-- Entries shown follows --

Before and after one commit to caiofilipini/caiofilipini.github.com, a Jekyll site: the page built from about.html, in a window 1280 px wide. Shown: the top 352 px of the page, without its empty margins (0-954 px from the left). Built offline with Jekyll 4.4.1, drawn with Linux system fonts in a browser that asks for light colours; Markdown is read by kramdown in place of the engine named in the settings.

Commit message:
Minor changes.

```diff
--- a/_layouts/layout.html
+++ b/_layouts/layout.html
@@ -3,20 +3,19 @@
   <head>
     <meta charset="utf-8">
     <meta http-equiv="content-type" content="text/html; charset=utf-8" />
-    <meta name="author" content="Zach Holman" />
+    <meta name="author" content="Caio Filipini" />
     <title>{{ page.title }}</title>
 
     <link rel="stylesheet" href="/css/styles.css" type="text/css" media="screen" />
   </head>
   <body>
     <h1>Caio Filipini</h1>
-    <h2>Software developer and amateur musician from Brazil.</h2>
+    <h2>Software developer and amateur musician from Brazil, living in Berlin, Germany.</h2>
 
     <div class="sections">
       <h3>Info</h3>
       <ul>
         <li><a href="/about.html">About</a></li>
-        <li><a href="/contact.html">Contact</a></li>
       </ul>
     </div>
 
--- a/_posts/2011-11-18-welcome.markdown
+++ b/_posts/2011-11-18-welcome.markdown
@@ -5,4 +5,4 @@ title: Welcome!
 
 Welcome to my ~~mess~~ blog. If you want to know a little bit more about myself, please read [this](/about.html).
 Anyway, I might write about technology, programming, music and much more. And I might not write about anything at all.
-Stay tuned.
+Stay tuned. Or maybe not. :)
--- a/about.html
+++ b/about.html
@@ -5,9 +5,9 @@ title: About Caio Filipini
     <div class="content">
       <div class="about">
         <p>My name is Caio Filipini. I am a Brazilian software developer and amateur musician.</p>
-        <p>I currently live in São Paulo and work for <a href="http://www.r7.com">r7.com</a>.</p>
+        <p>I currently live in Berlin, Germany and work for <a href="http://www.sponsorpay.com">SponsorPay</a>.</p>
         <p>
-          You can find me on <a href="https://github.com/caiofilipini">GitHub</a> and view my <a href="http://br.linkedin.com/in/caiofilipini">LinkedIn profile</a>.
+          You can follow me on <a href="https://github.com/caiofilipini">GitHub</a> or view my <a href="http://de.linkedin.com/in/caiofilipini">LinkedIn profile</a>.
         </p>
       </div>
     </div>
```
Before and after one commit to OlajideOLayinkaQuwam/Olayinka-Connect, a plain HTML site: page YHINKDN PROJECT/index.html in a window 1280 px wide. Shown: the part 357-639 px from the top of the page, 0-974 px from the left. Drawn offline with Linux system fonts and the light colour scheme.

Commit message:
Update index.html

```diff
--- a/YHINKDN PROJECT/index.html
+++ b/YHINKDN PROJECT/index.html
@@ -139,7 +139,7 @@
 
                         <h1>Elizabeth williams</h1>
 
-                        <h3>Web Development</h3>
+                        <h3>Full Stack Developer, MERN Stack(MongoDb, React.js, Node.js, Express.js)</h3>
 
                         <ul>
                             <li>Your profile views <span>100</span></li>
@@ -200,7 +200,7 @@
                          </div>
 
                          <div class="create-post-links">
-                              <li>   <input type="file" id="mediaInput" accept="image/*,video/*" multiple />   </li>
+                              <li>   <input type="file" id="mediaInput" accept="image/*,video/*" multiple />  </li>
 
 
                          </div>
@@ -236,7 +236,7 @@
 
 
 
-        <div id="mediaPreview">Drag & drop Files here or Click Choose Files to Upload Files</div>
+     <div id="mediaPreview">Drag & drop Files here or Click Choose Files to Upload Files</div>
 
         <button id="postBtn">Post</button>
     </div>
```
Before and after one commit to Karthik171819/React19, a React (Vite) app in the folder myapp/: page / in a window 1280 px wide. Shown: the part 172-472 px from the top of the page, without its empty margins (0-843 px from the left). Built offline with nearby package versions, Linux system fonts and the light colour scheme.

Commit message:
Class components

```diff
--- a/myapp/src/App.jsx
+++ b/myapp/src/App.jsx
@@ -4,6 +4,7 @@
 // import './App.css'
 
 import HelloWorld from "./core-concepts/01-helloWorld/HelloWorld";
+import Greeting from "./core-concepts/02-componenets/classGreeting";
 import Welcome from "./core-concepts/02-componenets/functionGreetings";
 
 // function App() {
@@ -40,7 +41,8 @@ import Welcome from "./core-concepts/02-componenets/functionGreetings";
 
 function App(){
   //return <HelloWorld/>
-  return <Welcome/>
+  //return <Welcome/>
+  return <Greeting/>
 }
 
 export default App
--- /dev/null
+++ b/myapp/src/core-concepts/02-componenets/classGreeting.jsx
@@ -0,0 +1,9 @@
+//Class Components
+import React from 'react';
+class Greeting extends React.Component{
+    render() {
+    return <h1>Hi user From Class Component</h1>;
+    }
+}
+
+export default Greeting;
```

-- Entries shown concluded --
-- Entries shown follows --

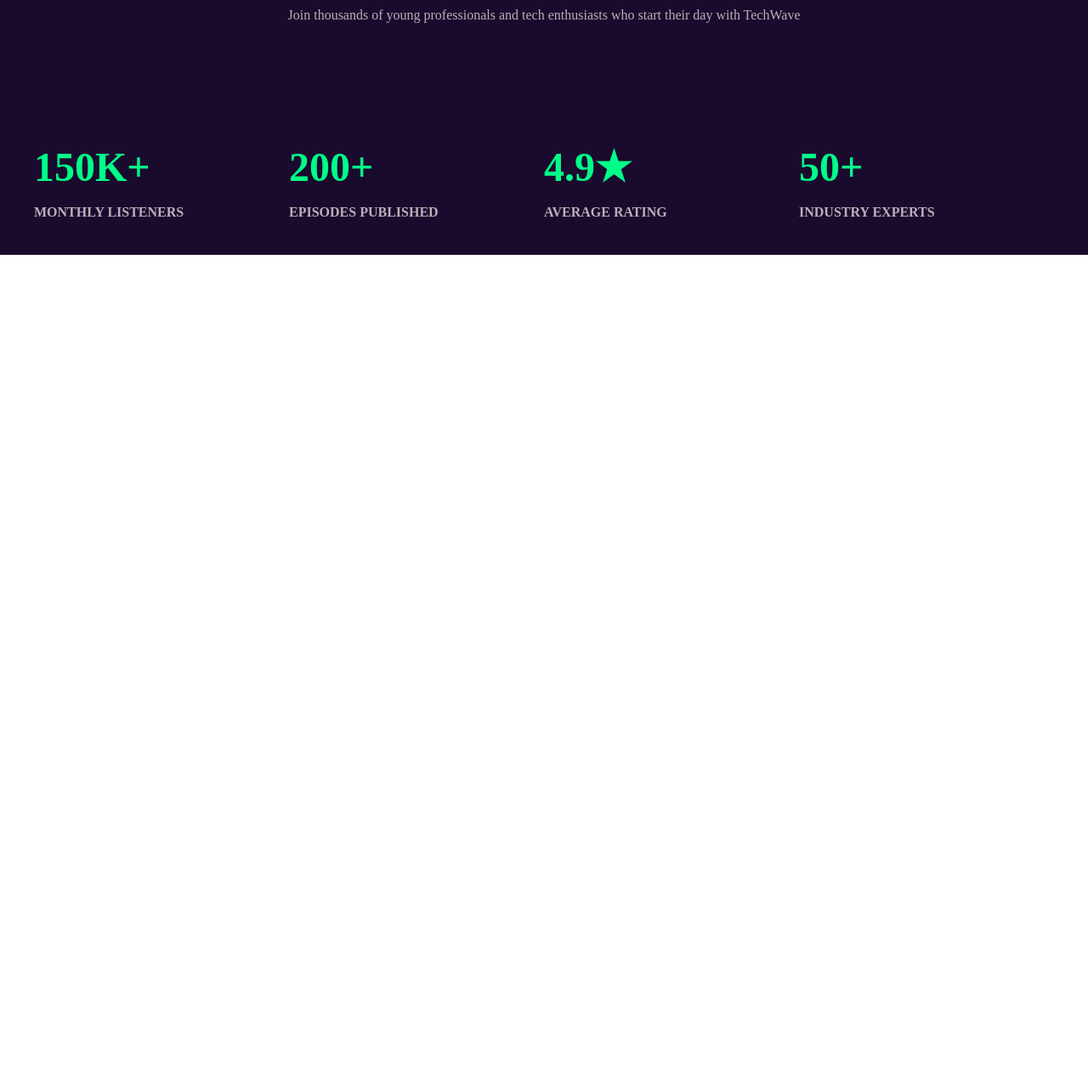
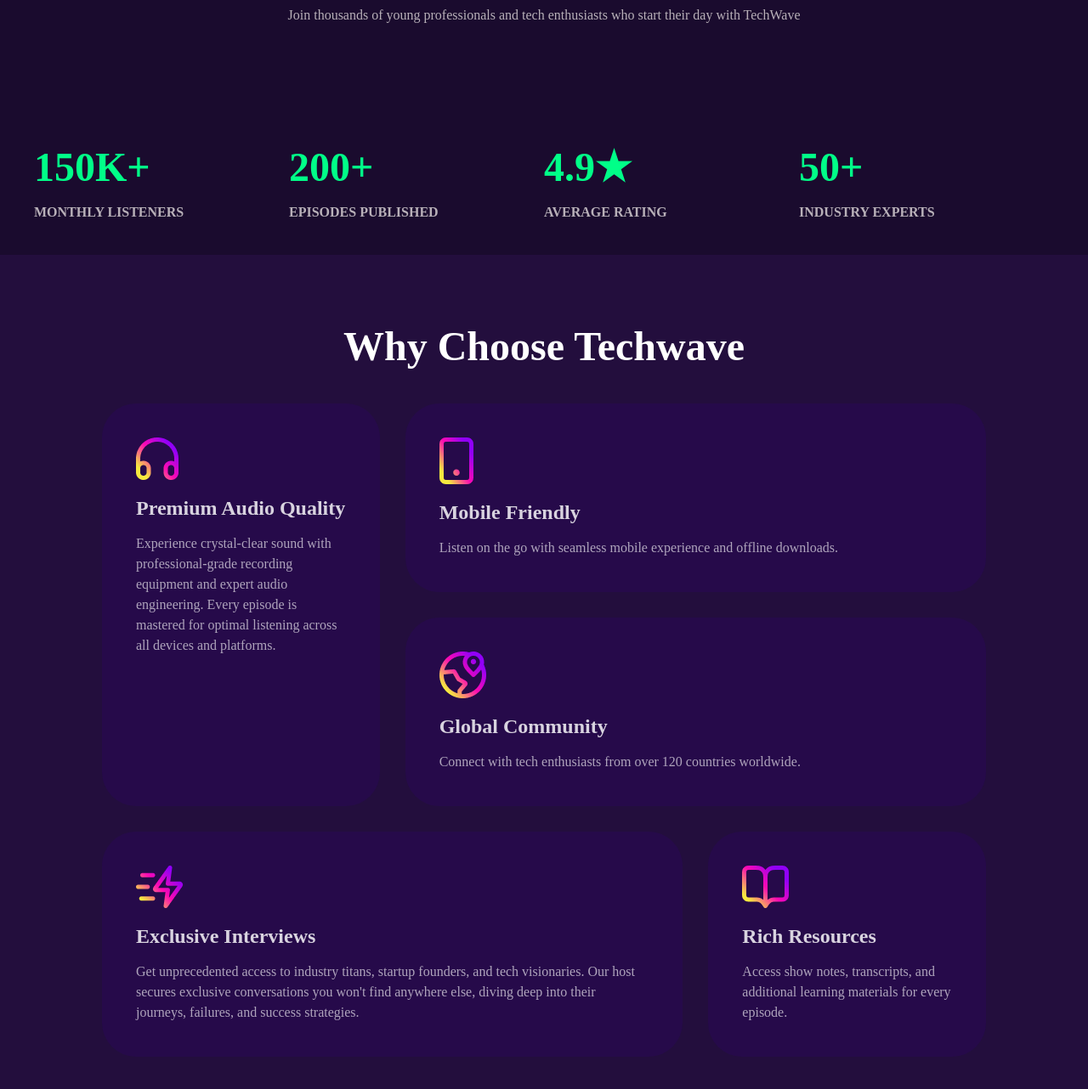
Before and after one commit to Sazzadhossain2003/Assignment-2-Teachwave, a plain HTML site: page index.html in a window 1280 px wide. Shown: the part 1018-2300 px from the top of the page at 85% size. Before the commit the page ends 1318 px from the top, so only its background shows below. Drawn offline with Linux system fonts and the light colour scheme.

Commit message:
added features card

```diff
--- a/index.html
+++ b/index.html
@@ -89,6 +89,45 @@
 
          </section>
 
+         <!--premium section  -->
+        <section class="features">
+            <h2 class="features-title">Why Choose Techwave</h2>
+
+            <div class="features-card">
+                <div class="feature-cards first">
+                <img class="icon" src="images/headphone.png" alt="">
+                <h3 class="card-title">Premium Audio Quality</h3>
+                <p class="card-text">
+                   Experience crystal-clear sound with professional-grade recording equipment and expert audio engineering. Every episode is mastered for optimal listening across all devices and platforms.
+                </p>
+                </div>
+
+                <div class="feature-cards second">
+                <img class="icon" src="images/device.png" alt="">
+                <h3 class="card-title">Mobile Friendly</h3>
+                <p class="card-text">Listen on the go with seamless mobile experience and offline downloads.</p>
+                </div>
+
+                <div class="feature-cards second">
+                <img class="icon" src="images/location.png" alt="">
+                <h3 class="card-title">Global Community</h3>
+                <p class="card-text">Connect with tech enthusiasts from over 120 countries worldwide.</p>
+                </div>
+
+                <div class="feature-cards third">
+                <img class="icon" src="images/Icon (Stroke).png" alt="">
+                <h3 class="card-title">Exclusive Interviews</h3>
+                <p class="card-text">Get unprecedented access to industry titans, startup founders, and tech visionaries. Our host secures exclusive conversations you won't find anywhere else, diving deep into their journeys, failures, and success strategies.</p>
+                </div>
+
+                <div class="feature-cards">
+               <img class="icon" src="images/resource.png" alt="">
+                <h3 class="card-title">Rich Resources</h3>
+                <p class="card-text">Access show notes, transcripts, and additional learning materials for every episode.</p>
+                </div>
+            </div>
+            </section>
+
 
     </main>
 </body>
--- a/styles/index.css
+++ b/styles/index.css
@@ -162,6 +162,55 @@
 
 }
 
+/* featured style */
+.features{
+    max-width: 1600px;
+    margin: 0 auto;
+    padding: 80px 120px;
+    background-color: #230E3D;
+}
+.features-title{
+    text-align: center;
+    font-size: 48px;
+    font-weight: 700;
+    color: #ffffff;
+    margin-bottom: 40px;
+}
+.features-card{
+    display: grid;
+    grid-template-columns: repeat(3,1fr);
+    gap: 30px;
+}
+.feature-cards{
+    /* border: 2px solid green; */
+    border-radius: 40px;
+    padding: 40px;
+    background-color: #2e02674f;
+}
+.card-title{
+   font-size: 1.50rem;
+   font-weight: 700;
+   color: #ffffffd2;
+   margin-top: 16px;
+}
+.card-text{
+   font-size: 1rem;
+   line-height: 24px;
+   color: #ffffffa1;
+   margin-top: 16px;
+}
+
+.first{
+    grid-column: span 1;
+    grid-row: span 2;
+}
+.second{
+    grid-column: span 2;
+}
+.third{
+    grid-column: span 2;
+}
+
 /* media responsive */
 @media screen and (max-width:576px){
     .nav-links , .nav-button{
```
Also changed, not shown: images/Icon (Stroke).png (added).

-- Entries shown concluded --

Lines that contain "href" are the result; find them in the entries above and copy each one.

• [Result for this task]
     <link rel="stylesheet" href="/css/styles.css" type="text/css" media="screen" />
         <li><a href="/about.html">About</a></li>
-        <li><a href="/contact.html">Contact</a></li>
-        <p>I currently live in São Paulo and work for <a href="http://www.r7.com">r7.com</a>.</p>
+        <p>I currently live in Berlin, Germany and work for <a href="http://www.sponsorpay.com">SponsorPay</a>.</p>
-          You can find me on <a href="https://github.com/caiofilipini">GitHub</a> and view my <a href="http://br.linkedin.com/in/caiofilipini">LinkedIn profile</a>.
+          You can follow me on <a href="https://github.com/caiofilipini">GitHub</a> or view my <a href="http://de.linkedin.com/in/caiofilipini">LinkedIn profile</a>.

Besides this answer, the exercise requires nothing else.